WHAT IS EXPECTED: Copy each line of the records below that has "true" in it.

◇ ◇ ◇ ◇

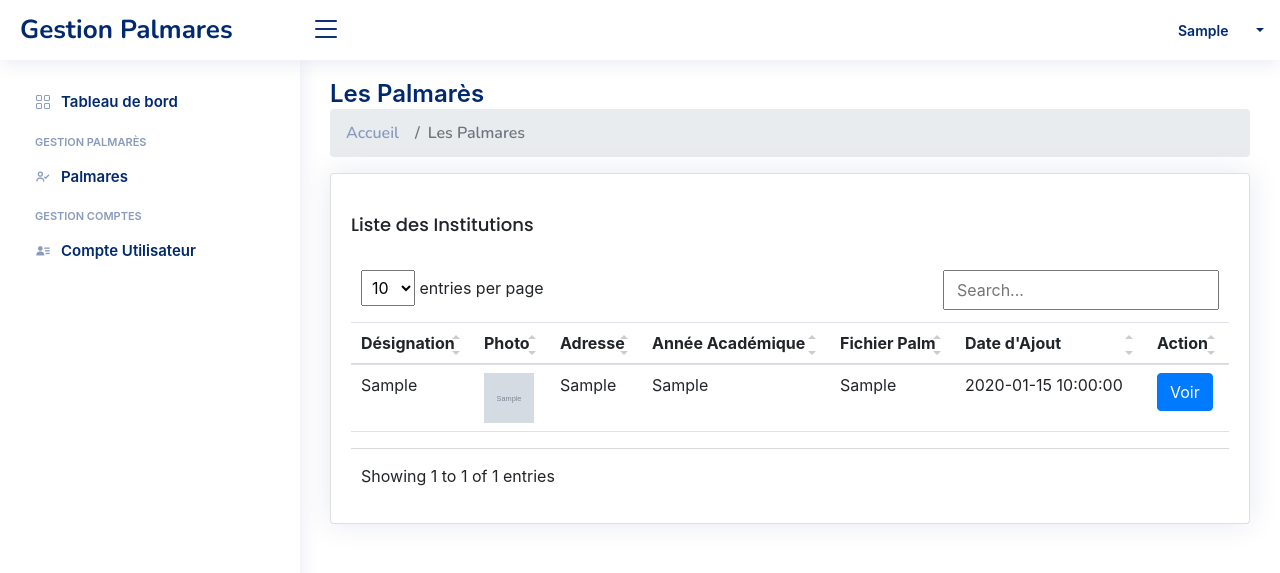
After one commit to Bwirabuciza29/GestionPalmares_v01, a PHP site: page /palmares.php in a window 1280 px wide. The commit adds this page. Shown: the top 573 px of the page. Run offline with PHP 8.4, Linux system fonts and the light colour scheme; the visitor is signed in with stand-in values (Sample User, id 1); tables that the repository leaves empty or names only in its code hold one stand-in row (values such as "Sample post"); grey boxes marked "Sample" are stand-in pictures; some libraries are stand-ins or nearby versions.

Commit message:
That'sGreat

```diff
--- a/home.php
+++ b/home.php
@@ -23,7 +23,6 @@ $institutions = $stmt->fetchAll(PDO::FETCH_ASSOC);
 
     <section class="section dashboard">
         <div class="welcome-message" id="welcomeMessage">
-            <!-- <h1>Bienvenue <?php echo $userName; ?> dans l' <?php echo $userCategory; ?>!</h1> -->
             <p>Vous êtes connecté en tant qu'Administrateur.</p>
         </div>
         <div class="row">
--- /dev/null
+++ b/palmares.php
@@ -0,0 +1,92 @@
+<?php
+require_once('config.php');
+
+// Lien vers la NavBar
+require_once('blade/DashHeader.php');
+// Lien vers l'ASIDE
+require_once('blade/AsideUser.php');
+// Récupérer les données des tables institution et palmares
+$query = "SELECT i.designation, i.photo, i.adresse, p.id, p.anneeAcademique, p.fichierPalm, p.date_add
+          FROM institution i
+          JOIN palmares p ON i.id = p.idInst";
+$stmt = $conn->prepare($query);
+$stmt->execute();
+$results = $stmt->fetchAll(PDO::FETCH_ASSOC);
+?>
+<link rel="stylesheet" href="https://maxcdn.bootstrapcdn.com/bootstrap/4.0.0/css/bootstrap.min.css">
+<main id="main" class="main">
+
+    <div class="pagetitle">
+        <h1>Les Palmarès</h1>
+        <nav>
+            <ol class="breadcrumb">
+                <li class="breadcrumb-item"><a href="index.html">Accueil</a></li>
+                <li class="breadcrumb-item active">Les Palmares</li>
+            </ol>
+        </nav>
+    </div><!-- End Page Title -->
+    <!-- TABLEAU -->
+    <section class="section">
+        <div class="row">
+            <div class="col-lg-12">
+                <div class="card">
+                    <div class="card-body table-responsive">
+                        <h5 class="card-title">Liste des Institutions</h5>
+                        <table class="table datatable">
+                            <thead>
+                                <tr>
+                                    <th>Désignation</th>
+                                    <th>Photo</th>
+                                    <th>Adresse</th>
+                                    <th>Année Académique</th>
+                                    <th>Fichier Palm</th>
+                                    <th>Date d'Ajout</th>
+                                    <th>Action</th>
+                                </tr>
+                            </thead>
+                            <tbody>
+                                <?php foreach ($results as $row) :
+                                    $modalId = htmlspecialchars($row['designation'] . '-' . $row['anneeAcademique']);
+                                ?>
+                                    <tr>
+                                        <td><?= htmlspecialchars($row['designation']) ?></td>
+                                        <td><img src="img/<?= htmlspecialchars($row['photo']) ?>" alt="Photo" width="50" height="50"></td>
+                                        <td><?= htmlspecialchars($row['adresse']) ?></td>
+                                        <td><?= htmlspecialchars($row['anneeAcademique']) ?></td>
+                                        <td><?= htmlspecialchars($row['fichierPalm']) ?></td>
+                                        <td><?= htmlspecialchars($row['date_add']) ?></td>
+                                        <td><button class="btn btn-primary" data-toggle="modal" data-target="#modal<?= $modalId ?>">Voir</button></td>
+                                    </tr>
+
+                                    <!-- Modal -->
+                                    <div class="modal fade" id="modal<?= $modalId ?>" tabindex="-1" role="dialog" aria-labelledby="modalLabel<?= $modalId ?>" aria-hidden="true">
+                                        <div class="modal-dialog" role="document">
+                                            <div class="modal-content">
+                                                <div class="modal-header">
+                                                    <h5 class="modal-title" id="modalLabel<?= $modalId ?>">Fichier Palm</h5>
+                                                    <button type="button" class="close" data-dismiss="modal" aria-label="Close">
+                                                        <span aria-hidden="true">&times;</span>
+                                                    </button>
+                                                </div>
+                                                <div class="modal-body">
+                                                    <iframe src="fichier/<?= htmlspecialchars($row['fichierPalm']) ?>" width="100%" height="500px"></iframe>
+                                                </div>
+                                            </div>
+                                        </div>
+                                    </div>
+                                <?php endforeach; ?>
+                            </tbody>
+                        </table>
+                    </div>
+                </div>
+            </div>
+        </div>
+    </section>
+</main>
+<script src="https://code.jquery.com/jquery-3.2.1.slim.min.js"></script>
+<script src="https://cdnjs.cloudflare.com/ajax/libs/popper.js/1.11.0/umd/popper.min.js"></script>
+<script src="https://maxcdn.bootstrapcdn.com/bootstrap/4.0.0/js/bootstrap.min.js"></script>
+<?php
+// Lien vers le footer
+require_once('blade/DashFooter.php');
+?>
```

◇ ◇ ◇ ◇

EXERCISE SOLUTION:
+                                    <div class="modal fade" id="modal<?= $modalId ?>" tabindex="-1" role="dialog" aria-labelledby="modalLabel<?= $modalId ?>" aria-hidden="true">
+                                                        <span aria-hidden="true">&times;</span>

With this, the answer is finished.